If you’ve ever wondered what the difference is between your trading year and the tax year, your curiosity couldn’t have come at a better time. 

HMRC have recently introduced changes that make distinguishing between the two – and choosing the correct trading year – all the more important.


The tax year and trading year of your business might not always match up

Many business owners assume they’ll be taxed on the profit they made during the tax year from 6 April to 5 April the following year. In fact, your year-end doesn’t have to be 5 April. In some cases, it’s actually more beneficial if it’s not.

Most sole traders and many limited companies opt for a year-end of 31 March. If your business accounting period ends on 31 March, HMRC will accept it as close enough to 5 April to avoid any complicated adjustments.

(In reality, a year-end that’s not the end of the month can cause issues in online accounting software).


A year-end that differs from the tax year can be beneficial for certain businesses

Seasonal businesses often prefer to align their trading year with how their market operates. For example:

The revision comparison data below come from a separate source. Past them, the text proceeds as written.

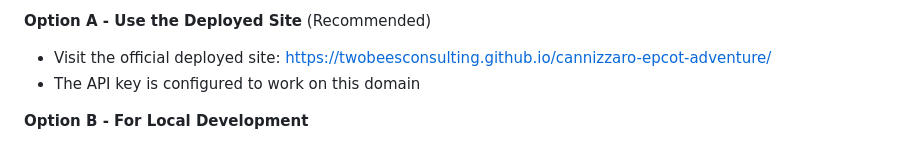
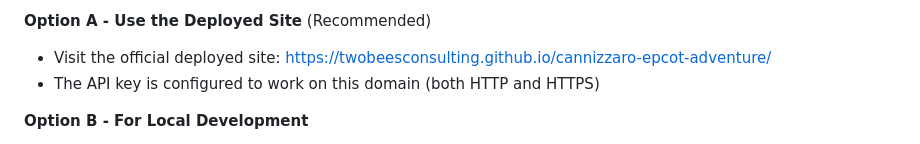
Before and after one commit to twobeesconsulting/cannizzaro-epcot-adventure, a Markdown page: TROUBLESHOOTING.md, the part around the change. Rendered like a GitHub page.

```diff
--- a/TROUBLESHOOTING.md
+++ b/TROUBLESHOOTING.md
@@ -23,7 +23,7 @@ Google Maps JavaScript API warning: InvalidKey
 
 **Option A - Use the Deployed Site** (Recommended)
 - Visit the official deployed site: https://twobeesconsulting.github.io/cannizzaro-epcot-adventure/
-- The API key is configured to work on this domain
+- The API key is configured to work on this domain (both HTTP and HTTPS)
 
 **Option B - For Local Development**
 1. Go to [Google Cloud Console](https://console.cloud.google.com/)
```
Also changed, not shown: SECURITY.md (+1 -12 lines).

  • Fashion businesses may set their year-end to align with the end of a season.
  • Firms in the education sector might make sure their trading year coincides with the school year.
  • Retailers often prefer a December year-end, so they can differentiate the pre-Christmas surge in revenue from the January sales.

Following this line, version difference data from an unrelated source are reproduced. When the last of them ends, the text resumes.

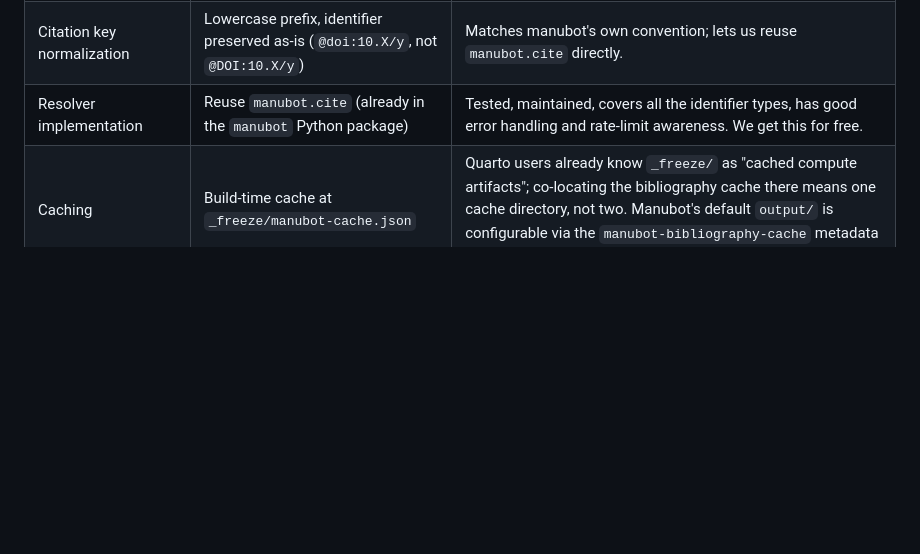
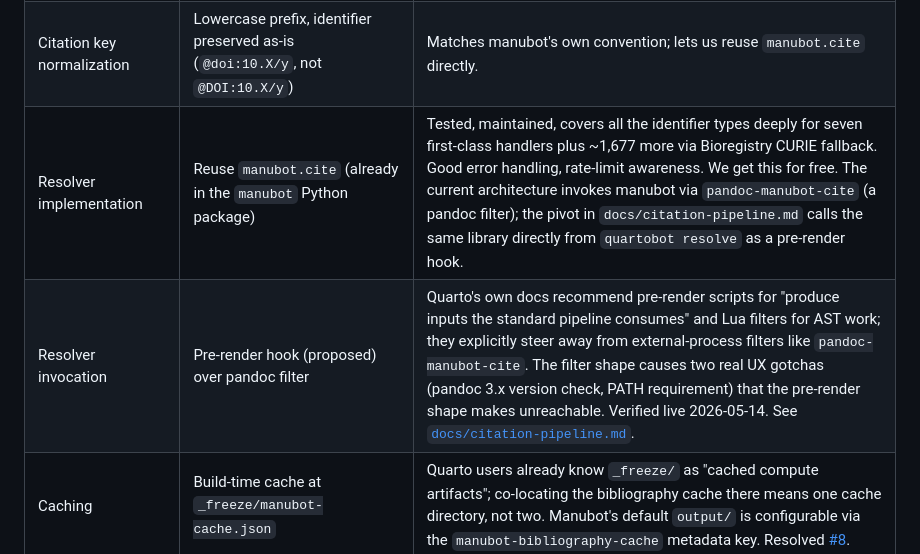
Before and after one commit to quartobot/quartobot, a Markdown page: DESIGN.md, the part around one of its changes. Drawn GitHub-style; blank space fills up the shorter version.

```diff
--- a/DESIGN.md
+++ b/DESIGN.md
@@ -121,7 +139,8 @@ the pattern is identical, only the project type differs.
 |----------|--------|-----|
 | Bibliography format for auto-resolved entries | **CSL JSON**, alongside any hand-curated `references.bib` | CSL JSON's `id` field accepts arbitrary strings, so `@doi:10.1038/foo` can be both the citation key and the BibTeX-equivalent entry id. BibTeX keys forbid `/` and `:` and would require key transformation, which defeats the manubot point. |
 | Citation key normalization | Lowercase prefix, identifier preserved as-is (`@doi:10.X/y`, not `@DOI:10.X/y`) | Matches manubot's own convention; lets us reuse `manubot.cite` directly. |
-| Resolver implementation | Reuse `manubot.cite` (already in the `manubot` Python package) | Tested, maintained, covers all the identifier types, has good error handling and rate-limit awareness. We get this for free. |
+| Resolver implementation | Reuse `manubot.cite` (already in the `manubot` Python package) | Tested, maintained, covers all the identifier types deeply for seven first-class handlers plus ~1,677 more via Bioregistry CURIE fallback. Good error handling, rate-limit awareness. We get this for free. The current architecture invokes manubot via `pandoc-manubot-cite` (a pandoc filter); the pivot in `docs/citation-pipeline.md` calls the same library directly from `quartobot resolve` as a pre-render hook. |
+| Resolver invocation | Pre-render hook (proposed) over pandoc filter | Quarto's own docs recommend pre-render scripts for "produce inputs the standard pipeline consumes" and Lua filters for AST work; they explicitly steer away from external-process filters like `pandoc-manubot-cite`. The filter shape causes two real UX gotchas (pandoc 3.x version check, PATH requirement) that the pre-render shape makes unreachable. Verified live 2026-05-14. See [`docs/citation-pipeline.md`](docs/citation-pipeline.md). |
 | Caching | Build-time cache at `_freeze/manubot-cache.json` | Quarto users already know `_freeze/` as "cached compute artifacts"; co-locating the bibliography cache there means one cache directory, not two. Manubot's default `output/` is configurable via the `manubot-bibliography-cache` metadata key. Resolved [#8](https://github.com/seandavi/quartobot/issues/8). |
 | Permalink format | `/v/<full-sha>/` per the manubot convention | Long-form SHA so the snapshot URL contains a verifiable identifier. Short SHA shown to humans in the banner. |
 | Version banner placement | Title-adjacent callout in HTML only; PDF/DOCX skip via `content-visible when-format="html"` | Quarto's right-side TOC is generated from headings; injecting arbitrary content there requires templates we don't want to maintain. |
```
Also changed, not shown: other parts of DESIGN.md (+65 -35 lines), CLAUDE.md (+25 -19 lines), README.md (+30 -28 lines).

Businesses allocate their trading period like this to get the most useful information from their accounts. Equipped with the most informative data, they can make better decisions that move their business forward.

Whether you’re a seasonal business or not, consider what kind of trading year would give you the very best financial data to help with the big decisions. 


It’s possible to change your trading year (with some restrictions)

Luckily, the process of switching to a new trading year period isn’t as tricky as you might think. 


If you’re a sole trader


  • You just need to draw up accounts for your new accounting period and put this date on your tax return. 
  • For the new date to be effective for tax purposes, your return will need to be submitted on time and the new accounting period can’t be greater than 18 months.
  • From 2024-25 this date basically gets ignored for tax purposes, and you will be taxed on profits between 6 April and 5 April no matter what your year end is.
  • You might still prefer to have a different year end that you use to manage your business, you will just need to make sure you understand what you will be taxed on.


If you own a limited company


  • Your financial year end is set by Companies House, with the default date as the end of the month in which your business was first incorporated. 
  • If you want to change your year end, you can opt for a shorter or longer trading period with a maximum trading period of 18 months.
  • HMRC will look at it differently for corporation tax purposes. A corporation tax accounting period can’t be longer than 12 months. This could mean you have to file 2 corporation tax returns if your accounts cover a period that is more than 12 months.


A word of warning: Companies House only lets you extend your year-end once every 5 years, so choose wisely!


Set a trading year that benefits your business

The best trading year period isn’t one-size-fits-all. It differs for every business, depending on its circumstances.

There’s a lot to factor in, and the pressure to make the right decisions can be overwhelming when you’re already up to your eyeballs in running your business.

If you’d like help establishing what trading year would give your business the most informative, action-based data, we’re here to provide our expert advice. Think of us as the backup your business deserves.

Fill in our form to get started, and we’ll be in touch for a chat.